* **TASK REQUIREMENTS**:
Your answer is a copy of every line in the records where "html" appears.

* **DATA PROVIDED**:
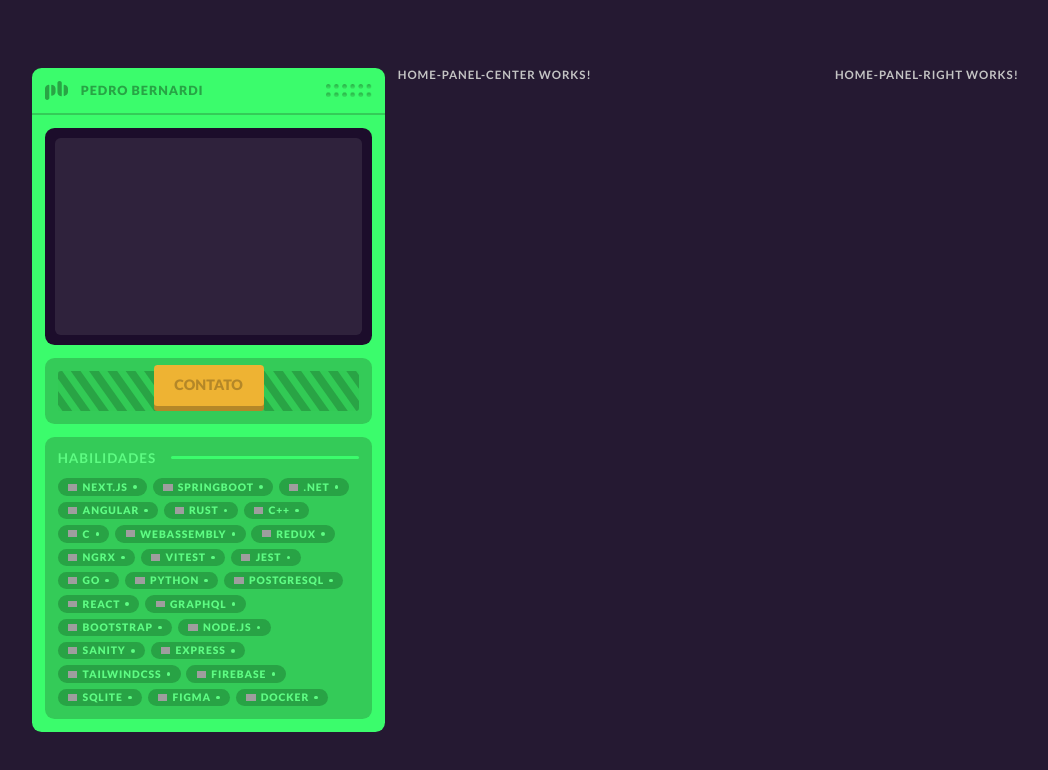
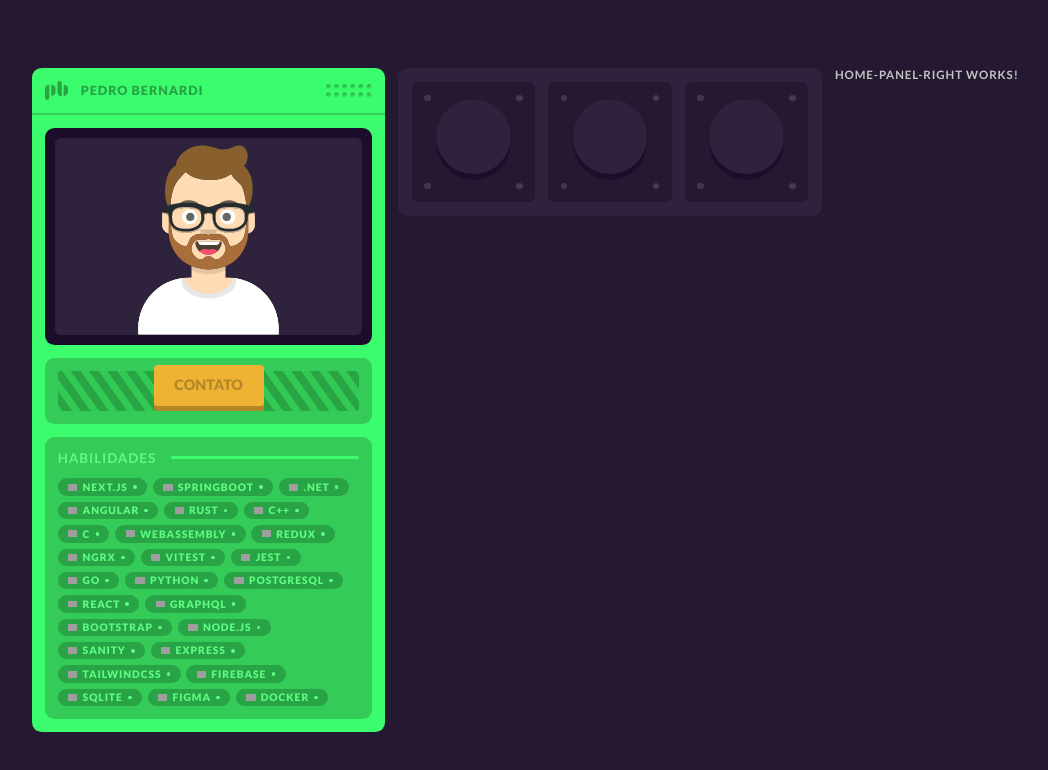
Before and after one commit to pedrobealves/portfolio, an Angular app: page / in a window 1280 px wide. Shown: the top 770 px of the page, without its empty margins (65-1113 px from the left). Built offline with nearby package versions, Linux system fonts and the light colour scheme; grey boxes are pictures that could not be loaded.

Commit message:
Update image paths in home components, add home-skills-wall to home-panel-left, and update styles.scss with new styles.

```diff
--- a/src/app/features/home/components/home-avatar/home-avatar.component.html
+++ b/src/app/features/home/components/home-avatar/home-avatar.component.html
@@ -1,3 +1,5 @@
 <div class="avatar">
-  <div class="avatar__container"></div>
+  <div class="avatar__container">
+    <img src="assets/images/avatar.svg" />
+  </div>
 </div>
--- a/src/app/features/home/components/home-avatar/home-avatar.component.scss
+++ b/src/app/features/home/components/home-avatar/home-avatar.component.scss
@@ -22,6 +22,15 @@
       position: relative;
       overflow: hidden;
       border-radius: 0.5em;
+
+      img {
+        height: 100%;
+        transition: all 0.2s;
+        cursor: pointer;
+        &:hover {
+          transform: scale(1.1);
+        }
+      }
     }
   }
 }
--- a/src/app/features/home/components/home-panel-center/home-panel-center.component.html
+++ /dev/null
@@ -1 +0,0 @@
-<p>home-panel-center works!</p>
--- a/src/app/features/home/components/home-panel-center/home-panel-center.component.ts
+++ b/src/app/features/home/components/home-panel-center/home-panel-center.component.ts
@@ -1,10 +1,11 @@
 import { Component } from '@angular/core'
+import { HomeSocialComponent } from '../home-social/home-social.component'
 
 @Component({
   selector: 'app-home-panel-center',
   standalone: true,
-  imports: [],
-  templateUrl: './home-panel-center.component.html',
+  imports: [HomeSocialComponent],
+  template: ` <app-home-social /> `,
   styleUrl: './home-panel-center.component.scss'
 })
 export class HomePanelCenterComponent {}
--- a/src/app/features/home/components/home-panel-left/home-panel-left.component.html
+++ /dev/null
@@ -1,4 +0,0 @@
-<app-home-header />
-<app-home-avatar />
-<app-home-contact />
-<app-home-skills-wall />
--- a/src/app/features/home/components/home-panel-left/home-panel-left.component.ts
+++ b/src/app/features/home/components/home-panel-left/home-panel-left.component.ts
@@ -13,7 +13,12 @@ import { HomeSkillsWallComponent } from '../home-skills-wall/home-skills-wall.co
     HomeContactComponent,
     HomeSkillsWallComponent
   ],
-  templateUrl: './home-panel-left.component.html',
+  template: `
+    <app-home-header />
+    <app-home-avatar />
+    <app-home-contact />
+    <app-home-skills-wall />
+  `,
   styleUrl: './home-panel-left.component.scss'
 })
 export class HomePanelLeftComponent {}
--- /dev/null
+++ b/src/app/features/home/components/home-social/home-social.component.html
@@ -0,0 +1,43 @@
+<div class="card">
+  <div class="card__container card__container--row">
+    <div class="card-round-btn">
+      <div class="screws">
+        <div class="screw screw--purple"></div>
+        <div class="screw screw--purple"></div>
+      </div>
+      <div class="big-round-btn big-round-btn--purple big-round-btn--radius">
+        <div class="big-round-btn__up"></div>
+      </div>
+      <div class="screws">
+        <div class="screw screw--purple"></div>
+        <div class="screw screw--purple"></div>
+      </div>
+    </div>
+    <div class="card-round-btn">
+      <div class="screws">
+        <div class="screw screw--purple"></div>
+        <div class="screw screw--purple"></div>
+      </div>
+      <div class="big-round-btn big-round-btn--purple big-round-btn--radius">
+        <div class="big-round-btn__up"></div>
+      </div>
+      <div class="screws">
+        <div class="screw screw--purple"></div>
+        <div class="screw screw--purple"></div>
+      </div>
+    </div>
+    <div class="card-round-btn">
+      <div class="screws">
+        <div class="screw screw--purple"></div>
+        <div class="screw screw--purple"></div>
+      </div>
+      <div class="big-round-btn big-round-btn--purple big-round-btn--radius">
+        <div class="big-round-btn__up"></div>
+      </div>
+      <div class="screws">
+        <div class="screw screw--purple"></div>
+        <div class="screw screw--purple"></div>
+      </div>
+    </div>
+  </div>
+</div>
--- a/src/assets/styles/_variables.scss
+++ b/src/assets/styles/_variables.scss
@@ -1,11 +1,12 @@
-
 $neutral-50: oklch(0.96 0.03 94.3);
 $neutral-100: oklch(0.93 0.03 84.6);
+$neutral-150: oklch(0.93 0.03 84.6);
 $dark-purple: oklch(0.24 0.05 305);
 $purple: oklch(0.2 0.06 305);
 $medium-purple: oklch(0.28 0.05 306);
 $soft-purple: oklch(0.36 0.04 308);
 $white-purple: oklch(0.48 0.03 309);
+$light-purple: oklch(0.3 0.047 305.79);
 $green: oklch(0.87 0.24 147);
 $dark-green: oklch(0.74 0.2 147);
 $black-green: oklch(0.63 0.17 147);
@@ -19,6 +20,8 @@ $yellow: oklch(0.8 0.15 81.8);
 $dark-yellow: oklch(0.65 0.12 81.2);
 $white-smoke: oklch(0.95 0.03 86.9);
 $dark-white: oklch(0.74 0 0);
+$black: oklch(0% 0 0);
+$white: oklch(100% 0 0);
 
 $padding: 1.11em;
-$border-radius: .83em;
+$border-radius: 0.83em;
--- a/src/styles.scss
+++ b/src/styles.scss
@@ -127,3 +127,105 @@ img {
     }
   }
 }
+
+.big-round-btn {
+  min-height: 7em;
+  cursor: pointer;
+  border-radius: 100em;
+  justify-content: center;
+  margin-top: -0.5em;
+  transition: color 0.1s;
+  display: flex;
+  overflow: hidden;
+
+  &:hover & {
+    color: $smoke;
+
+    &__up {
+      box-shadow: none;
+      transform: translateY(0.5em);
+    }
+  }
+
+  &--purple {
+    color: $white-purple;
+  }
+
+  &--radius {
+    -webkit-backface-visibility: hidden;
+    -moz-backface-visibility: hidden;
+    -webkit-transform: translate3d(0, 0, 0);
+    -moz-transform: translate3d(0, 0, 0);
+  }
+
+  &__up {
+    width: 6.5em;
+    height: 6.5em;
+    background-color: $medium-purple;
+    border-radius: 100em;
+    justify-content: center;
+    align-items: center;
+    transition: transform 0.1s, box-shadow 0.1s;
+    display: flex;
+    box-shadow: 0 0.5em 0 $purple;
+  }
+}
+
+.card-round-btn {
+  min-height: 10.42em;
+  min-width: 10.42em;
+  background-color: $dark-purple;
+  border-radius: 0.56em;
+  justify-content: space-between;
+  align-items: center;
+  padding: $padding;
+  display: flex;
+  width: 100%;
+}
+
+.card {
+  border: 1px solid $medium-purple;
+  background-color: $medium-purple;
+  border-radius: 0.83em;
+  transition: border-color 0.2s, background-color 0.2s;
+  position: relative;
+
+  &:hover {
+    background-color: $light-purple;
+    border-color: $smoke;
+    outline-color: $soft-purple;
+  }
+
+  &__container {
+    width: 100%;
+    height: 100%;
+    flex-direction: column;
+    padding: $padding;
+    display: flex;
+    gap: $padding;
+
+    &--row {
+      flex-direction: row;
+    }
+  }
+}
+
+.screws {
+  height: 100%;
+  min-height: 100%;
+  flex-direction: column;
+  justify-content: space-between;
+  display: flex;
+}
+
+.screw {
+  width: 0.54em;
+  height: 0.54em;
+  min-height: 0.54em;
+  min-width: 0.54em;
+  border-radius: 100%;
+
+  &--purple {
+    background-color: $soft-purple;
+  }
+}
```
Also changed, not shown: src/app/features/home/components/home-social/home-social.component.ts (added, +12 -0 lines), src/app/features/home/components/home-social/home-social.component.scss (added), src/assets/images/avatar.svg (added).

* **EXPECTED ANSWER**:
--- a/src/app/features/home/components/home-avatar/home-avatar.component.html
+++ b/src/app/features/home/components/home-avatar/home-avatar.component.html
--- a/src/app/features/home/components/home-panel-center/home-panel-center.component.html
-  templateUrl: './home-panel-center.component.html',
--- a/src/app/features/home/components/home-panel-left/home-panel-left.component.html
-  templateUrl: './home-panel-left.component.html',
+++ b/src/app/features/home/components/home-social/home-social.component.html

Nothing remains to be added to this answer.